US plans to initiate direct talks with Yemen's Houthis: Report
The US government is planning to open direct talks with Yemen's Houthi rebels in a bid to end the country's four-year conflict, according to a report in the Wall Street Journal.
Officials familiar with the matter told the newspaper that the Trump administration was pushing Saudi Arabia, which leads the coalition fighting the Houthis in Yemen, to take part in secret talks in Oman with the group's leaders in an attempt to broker a ceasefire.
The UN has warned that the war in Yemen, which began in 2015 when the Saudi-led coalition intervened following the Houthi takeover of the capital Sanaa, has created the world's worst humanitarian crisis, risking a famine and leaving tens of thousands dead.
The US and Saudi Arabia view the Houthis as proxies for Iran, which has declared public support for the group, and see the conflict as part of a wider regional conflict with the Islamic Republic.
Officials from former president Barack Obama's administration secretly met with Houthi leaders in 2015 shortly after the war began to secure the release of US hostages. US officials also met with Houthi leaders in Sweden during UN-led peace talks held in December 2018.
However, the officials told the WSJ that there had been no significant direct discussions with the group since 2017.
The World Food Programme, which says it feeds around 11 million people a month in Yemen, halted distributions to Houthi-controlled territory in June following accusations of "diversion of food" meant for Yemeni civilians.
In early August, WFP reached a deal to resume deliveries after the Houthis offered guarantees concerning the beneficiaries, the UN agency said.
Over three million people have been displaced and some two-thirds of the country's population are in need of aid, the world body says.
A WFP spokesperson told AFP that the agency distributes more than 130,000 metric tonnes of food each month in Yemen despite "operational challenges" linked to the complex conflict.
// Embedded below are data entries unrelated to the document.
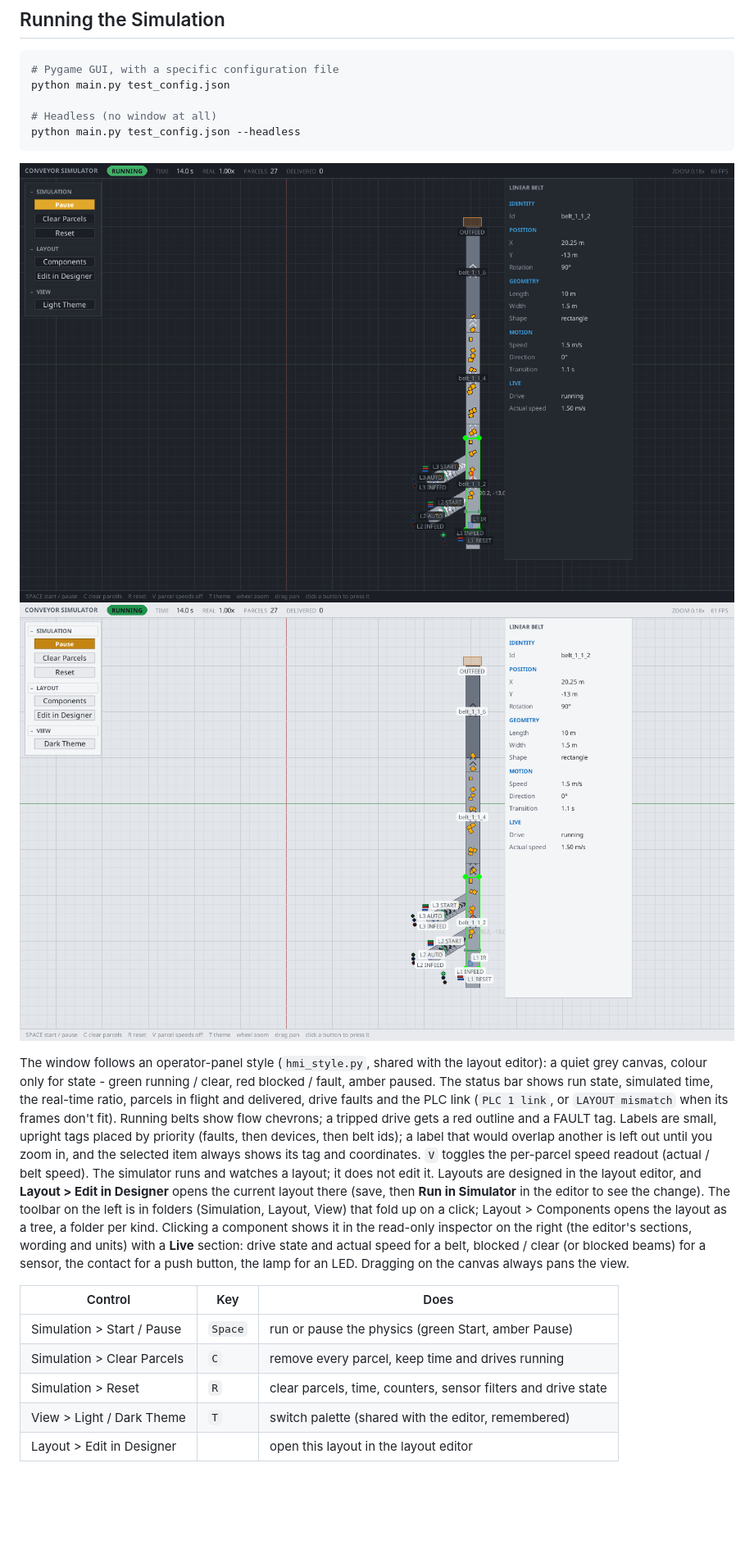
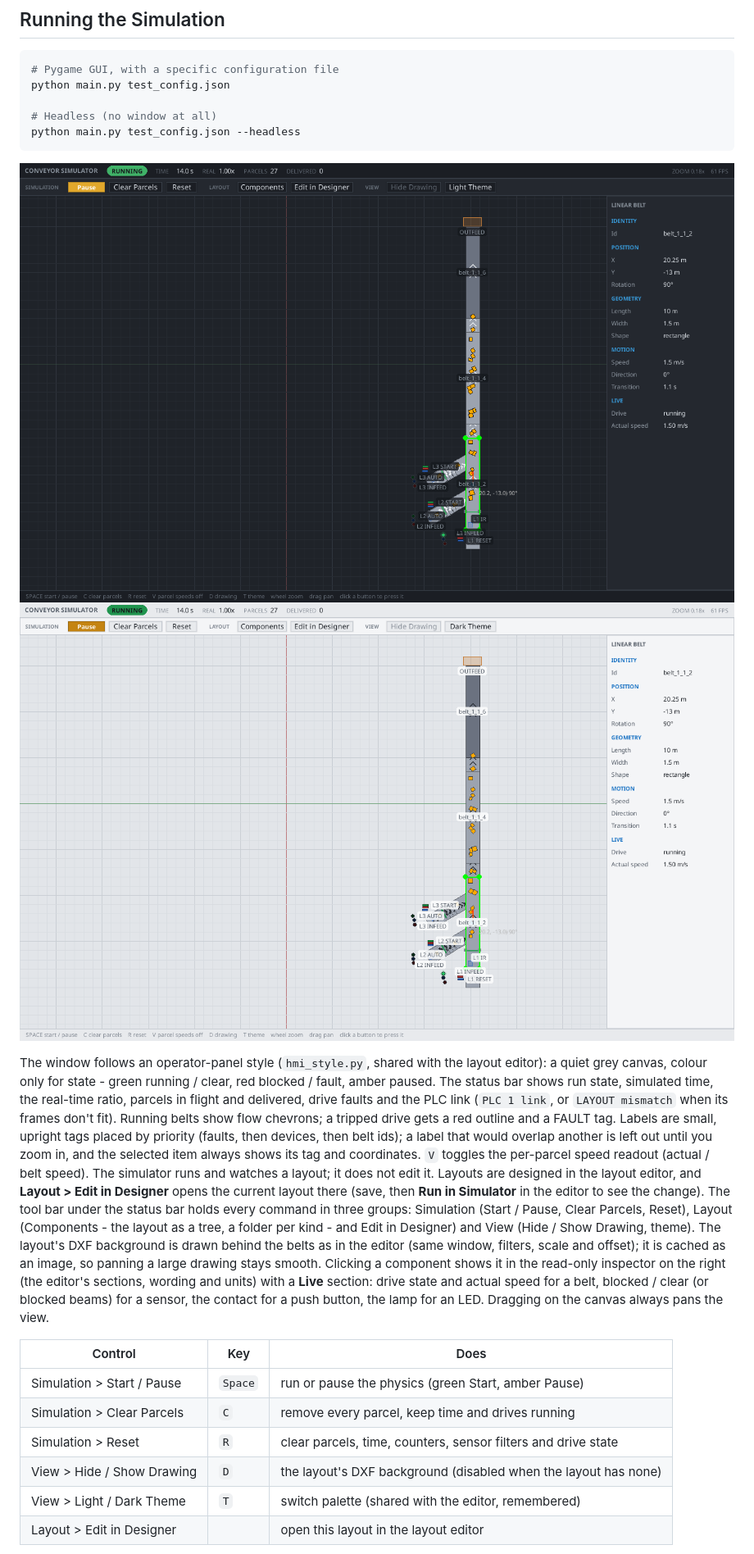
Before and after one commit to waxz/plc_simulator, a Markdown page: README.md, the part around one of its changes. Shown at 82% size. GitHub-like rendering; pictures changed too: docs/simulator.png, docs/simulator_light.png; blank space fills up the shorter version.

```diff
--- a/README.md
+++ b/README.md
@@ -367,9 +375,12 @@ coordinates. `V` toggles the per-parcel speed readout (actual / belt speed).
 The simulator runs and watches a layout; it does not edit it. Layouts are
 designed in the layout editor, and **Layout > Edit in Designer** opens the
 current layout there (save, then **Run in Simulator** in the editor to see
-the change). The toolbar on the left is in folders (Simulation, Layout,
-View) that fold up on a click; Layout > Components opens the layout as a
-tree, a folder per kind. Clicking a component shows it in the read-only
+the change). The tool bar under the status bar holds every command in
+three groups: Simulation (Start / Pause, Clear Parcels, Reset), Layout
+(Components - the layout as a tree, a folder per kind - and Edit in
+Designer) and View (Hide / Show Drawing, theme). The layout's DXF background
+is drawn behind the belts as in the editor (same window, filters, scale and
+offset); it is cached as an image, so panning a large drawing stays smooth. Clicking a component shows it in the read-only
 inspector on the right (the editor's sections, wording and units) with a
 **Live** section: drive state and actual speed for a belt, blocked / clear
 (or blocked beams) for a sensor, the contact for a push button, the lamp for
@@ -380,6 +391,7 @@ an LED. Dragging on the canvas always pans the view.
 | Simulation > Start / Pause | `Space` | run or pause the physics (green Start, amber Pause) |
 | Simulation > Clear Parcels | `C` | remove every parcel, keep time and drives running |
 | Simulation > Reset | `R` | clear parcels, time, counters, sensor filters and drive state |
+| View > Hide / Show Drawing | `D` | the layout's DXF background (disabled when the layout has none) |
 | View > Light / Dark Theme | `T` | switch palette (shared with the editor, remembered) |
 | Layout > Edit in Designer | | open this layout in the layout editor |
 
```
Also changed, not shown: other parts of README.md (+8 -0 lines), 10 other files.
"WFP needs unimpeded access to all areas of the country so we can get food assistance to those who need it most."